┌─ DATASET EXTRACT

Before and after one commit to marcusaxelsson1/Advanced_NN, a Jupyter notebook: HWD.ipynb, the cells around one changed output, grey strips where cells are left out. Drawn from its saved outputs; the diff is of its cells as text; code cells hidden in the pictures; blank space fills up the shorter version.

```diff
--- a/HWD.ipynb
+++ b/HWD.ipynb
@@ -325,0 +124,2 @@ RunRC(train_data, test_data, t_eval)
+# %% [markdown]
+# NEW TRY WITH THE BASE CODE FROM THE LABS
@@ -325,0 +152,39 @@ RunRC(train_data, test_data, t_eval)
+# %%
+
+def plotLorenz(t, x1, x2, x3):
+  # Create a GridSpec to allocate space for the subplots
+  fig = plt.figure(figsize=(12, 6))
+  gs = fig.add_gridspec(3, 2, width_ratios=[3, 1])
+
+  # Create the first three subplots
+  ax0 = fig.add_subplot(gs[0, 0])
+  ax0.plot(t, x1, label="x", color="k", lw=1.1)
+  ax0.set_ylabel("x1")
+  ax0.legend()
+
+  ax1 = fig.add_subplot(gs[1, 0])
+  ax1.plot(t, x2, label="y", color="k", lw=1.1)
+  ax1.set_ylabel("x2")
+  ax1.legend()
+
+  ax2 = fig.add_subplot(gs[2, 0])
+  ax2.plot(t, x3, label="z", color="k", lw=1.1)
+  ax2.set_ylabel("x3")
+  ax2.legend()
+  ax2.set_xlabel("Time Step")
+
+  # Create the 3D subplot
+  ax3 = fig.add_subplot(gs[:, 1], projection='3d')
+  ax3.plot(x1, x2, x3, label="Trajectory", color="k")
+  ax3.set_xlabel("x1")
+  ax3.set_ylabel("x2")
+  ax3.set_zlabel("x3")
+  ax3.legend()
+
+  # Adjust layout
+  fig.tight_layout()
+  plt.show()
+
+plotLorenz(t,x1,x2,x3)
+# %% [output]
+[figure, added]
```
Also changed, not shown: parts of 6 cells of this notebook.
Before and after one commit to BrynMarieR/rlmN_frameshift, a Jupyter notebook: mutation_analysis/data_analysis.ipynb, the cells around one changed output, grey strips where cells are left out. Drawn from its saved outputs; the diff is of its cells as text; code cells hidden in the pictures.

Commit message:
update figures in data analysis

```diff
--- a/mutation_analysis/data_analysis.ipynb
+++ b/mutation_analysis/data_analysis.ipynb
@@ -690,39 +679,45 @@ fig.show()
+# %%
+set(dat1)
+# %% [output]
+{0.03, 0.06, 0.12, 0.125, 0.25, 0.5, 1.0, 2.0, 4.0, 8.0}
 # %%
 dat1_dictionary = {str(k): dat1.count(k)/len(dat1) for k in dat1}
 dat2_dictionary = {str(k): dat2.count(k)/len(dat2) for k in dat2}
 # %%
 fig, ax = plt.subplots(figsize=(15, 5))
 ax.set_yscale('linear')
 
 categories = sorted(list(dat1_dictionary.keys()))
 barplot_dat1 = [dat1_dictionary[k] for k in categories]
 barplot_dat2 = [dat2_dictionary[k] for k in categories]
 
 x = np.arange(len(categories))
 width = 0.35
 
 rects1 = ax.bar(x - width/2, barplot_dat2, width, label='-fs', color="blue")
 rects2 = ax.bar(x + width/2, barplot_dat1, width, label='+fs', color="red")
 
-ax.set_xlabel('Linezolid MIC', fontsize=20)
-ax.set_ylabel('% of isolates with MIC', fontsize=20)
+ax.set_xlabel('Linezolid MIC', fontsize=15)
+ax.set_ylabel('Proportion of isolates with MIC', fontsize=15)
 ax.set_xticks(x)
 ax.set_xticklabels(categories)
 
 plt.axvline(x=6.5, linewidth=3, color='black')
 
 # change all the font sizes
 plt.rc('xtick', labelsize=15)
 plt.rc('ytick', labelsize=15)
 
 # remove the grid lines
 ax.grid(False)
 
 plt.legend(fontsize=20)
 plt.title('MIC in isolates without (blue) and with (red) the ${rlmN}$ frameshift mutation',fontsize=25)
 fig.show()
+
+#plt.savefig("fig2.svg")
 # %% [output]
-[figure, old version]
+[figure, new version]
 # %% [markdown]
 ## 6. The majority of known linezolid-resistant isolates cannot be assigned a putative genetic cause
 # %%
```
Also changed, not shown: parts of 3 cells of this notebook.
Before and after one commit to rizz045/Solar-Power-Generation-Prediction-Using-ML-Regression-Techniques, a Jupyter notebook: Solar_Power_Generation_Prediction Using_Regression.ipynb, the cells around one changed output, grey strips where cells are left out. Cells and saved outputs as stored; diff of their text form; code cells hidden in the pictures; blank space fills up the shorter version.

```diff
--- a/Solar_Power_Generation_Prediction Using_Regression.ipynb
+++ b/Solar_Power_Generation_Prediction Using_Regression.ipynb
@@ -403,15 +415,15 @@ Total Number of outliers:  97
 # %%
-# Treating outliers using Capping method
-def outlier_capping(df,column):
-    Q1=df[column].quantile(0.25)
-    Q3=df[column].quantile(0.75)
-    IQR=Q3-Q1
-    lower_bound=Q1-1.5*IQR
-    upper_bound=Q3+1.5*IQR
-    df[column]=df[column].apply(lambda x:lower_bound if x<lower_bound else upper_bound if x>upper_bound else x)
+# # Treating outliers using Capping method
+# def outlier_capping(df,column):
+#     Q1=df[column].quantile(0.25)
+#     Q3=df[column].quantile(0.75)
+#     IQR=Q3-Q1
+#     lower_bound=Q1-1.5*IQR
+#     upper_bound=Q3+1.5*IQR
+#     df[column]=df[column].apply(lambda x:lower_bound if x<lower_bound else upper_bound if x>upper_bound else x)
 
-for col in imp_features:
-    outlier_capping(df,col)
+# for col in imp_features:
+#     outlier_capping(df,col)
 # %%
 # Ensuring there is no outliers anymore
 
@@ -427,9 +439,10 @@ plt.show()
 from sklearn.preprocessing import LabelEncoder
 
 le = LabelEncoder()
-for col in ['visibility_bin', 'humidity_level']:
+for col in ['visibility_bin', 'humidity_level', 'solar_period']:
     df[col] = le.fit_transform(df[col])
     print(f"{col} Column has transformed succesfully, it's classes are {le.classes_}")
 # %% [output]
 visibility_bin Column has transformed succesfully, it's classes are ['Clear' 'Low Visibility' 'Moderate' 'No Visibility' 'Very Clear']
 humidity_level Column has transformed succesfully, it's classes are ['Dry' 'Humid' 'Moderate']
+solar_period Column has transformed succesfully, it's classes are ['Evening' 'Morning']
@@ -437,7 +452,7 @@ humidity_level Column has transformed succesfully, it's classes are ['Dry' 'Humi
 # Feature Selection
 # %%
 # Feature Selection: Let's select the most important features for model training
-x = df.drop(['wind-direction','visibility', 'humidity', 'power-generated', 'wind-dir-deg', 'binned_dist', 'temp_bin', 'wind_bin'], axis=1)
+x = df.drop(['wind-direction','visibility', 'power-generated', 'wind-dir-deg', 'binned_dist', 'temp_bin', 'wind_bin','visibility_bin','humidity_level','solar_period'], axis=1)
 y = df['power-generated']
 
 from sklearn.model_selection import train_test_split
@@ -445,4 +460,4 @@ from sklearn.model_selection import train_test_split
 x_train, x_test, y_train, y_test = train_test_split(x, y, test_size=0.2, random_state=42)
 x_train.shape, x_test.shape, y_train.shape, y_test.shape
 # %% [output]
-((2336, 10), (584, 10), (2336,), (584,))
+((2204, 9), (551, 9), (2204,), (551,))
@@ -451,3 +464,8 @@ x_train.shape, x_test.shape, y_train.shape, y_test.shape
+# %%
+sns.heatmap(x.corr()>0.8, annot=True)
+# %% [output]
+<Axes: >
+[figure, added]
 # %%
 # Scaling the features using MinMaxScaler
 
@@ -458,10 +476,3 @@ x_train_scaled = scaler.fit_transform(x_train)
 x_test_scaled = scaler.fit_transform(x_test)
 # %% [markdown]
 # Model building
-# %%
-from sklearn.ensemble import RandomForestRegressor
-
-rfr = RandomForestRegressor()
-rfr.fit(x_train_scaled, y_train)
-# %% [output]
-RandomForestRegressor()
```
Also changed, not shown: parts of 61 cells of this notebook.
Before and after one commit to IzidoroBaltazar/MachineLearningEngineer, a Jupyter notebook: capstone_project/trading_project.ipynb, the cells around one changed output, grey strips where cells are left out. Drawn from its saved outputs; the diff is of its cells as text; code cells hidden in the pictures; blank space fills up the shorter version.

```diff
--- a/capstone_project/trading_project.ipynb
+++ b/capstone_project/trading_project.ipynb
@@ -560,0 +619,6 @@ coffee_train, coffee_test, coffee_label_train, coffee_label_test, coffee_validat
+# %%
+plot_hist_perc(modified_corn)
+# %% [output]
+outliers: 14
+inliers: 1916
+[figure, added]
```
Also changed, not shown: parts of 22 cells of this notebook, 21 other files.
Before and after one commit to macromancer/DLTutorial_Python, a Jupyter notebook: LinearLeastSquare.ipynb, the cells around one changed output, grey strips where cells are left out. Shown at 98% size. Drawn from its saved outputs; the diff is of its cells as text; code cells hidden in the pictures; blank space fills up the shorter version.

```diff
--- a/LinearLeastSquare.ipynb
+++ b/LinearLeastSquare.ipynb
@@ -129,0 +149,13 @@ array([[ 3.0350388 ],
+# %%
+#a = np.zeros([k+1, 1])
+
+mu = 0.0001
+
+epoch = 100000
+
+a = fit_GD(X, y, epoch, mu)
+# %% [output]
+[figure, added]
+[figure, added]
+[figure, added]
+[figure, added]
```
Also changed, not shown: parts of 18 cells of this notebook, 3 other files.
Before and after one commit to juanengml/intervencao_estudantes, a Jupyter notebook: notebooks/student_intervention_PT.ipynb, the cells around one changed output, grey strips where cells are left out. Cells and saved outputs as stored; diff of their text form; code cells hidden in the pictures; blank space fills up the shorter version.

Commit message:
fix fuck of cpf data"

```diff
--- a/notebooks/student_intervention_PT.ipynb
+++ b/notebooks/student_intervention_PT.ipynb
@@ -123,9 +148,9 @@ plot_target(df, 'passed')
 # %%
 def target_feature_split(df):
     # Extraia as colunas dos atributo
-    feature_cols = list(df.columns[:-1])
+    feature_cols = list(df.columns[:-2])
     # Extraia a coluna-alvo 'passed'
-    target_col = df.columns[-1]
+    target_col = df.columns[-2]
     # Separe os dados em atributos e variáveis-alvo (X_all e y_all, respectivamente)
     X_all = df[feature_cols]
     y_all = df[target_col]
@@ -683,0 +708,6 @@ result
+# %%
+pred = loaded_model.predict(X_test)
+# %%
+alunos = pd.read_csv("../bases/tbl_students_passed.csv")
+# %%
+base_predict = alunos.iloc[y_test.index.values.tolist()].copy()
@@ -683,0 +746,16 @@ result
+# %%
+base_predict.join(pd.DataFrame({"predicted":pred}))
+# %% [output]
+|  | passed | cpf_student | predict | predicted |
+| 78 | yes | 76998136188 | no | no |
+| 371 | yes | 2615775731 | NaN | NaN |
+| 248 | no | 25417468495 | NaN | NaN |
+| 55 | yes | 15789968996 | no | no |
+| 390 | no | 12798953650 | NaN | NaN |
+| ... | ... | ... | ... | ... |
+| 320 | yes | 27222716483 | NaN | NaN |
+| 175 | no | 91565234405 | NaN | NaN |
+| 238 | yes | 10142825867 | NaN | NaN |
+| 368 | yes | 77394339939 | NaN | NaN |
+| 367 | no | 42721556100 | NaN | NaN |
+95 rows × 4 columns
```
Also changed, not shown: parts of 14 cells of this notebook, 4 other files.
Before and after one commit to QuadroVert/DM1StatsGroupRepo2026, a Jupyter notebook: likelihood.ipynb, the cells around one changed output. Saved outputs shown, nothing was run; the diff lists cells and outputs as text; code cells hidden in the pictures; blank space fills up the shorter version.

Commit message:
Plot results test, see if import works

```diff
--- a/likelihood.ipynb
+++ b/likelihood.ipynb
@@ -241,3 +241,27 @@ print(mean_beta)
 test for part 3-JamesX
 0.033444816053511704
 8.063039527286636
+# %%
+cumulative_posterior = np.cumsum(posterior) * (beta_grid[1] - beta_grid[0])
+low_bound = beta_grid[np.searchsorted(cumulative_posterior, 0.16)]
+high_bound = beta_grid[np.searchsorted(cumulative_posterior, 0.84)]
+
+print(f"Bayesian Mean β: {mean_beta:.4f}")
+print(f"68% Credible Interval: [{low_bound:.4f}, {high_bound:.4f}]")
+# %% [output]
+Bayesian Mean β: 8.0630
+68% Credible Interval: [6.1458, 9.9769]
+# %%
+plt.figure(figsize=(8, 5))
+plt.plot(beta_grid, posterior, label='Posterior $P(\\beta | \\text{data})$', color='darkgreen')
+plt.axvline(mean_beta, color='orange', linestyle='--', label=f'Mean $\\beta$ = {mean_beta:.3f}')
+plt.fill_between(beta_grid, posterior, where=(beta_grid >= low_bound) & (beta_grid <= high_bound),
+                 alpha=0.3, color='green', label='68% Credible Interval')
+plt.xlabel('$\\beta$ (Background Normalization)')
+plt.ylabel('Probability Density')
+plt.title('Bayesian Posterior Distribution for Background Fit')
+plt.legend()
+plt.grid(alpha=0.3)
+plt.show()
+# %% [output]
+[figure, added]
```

└─

From the listing above, copy every line that includes the word "labelsize".

 plt.rc('xtick', labelsize=15)
 plt.rc('ytick', labelsize=15)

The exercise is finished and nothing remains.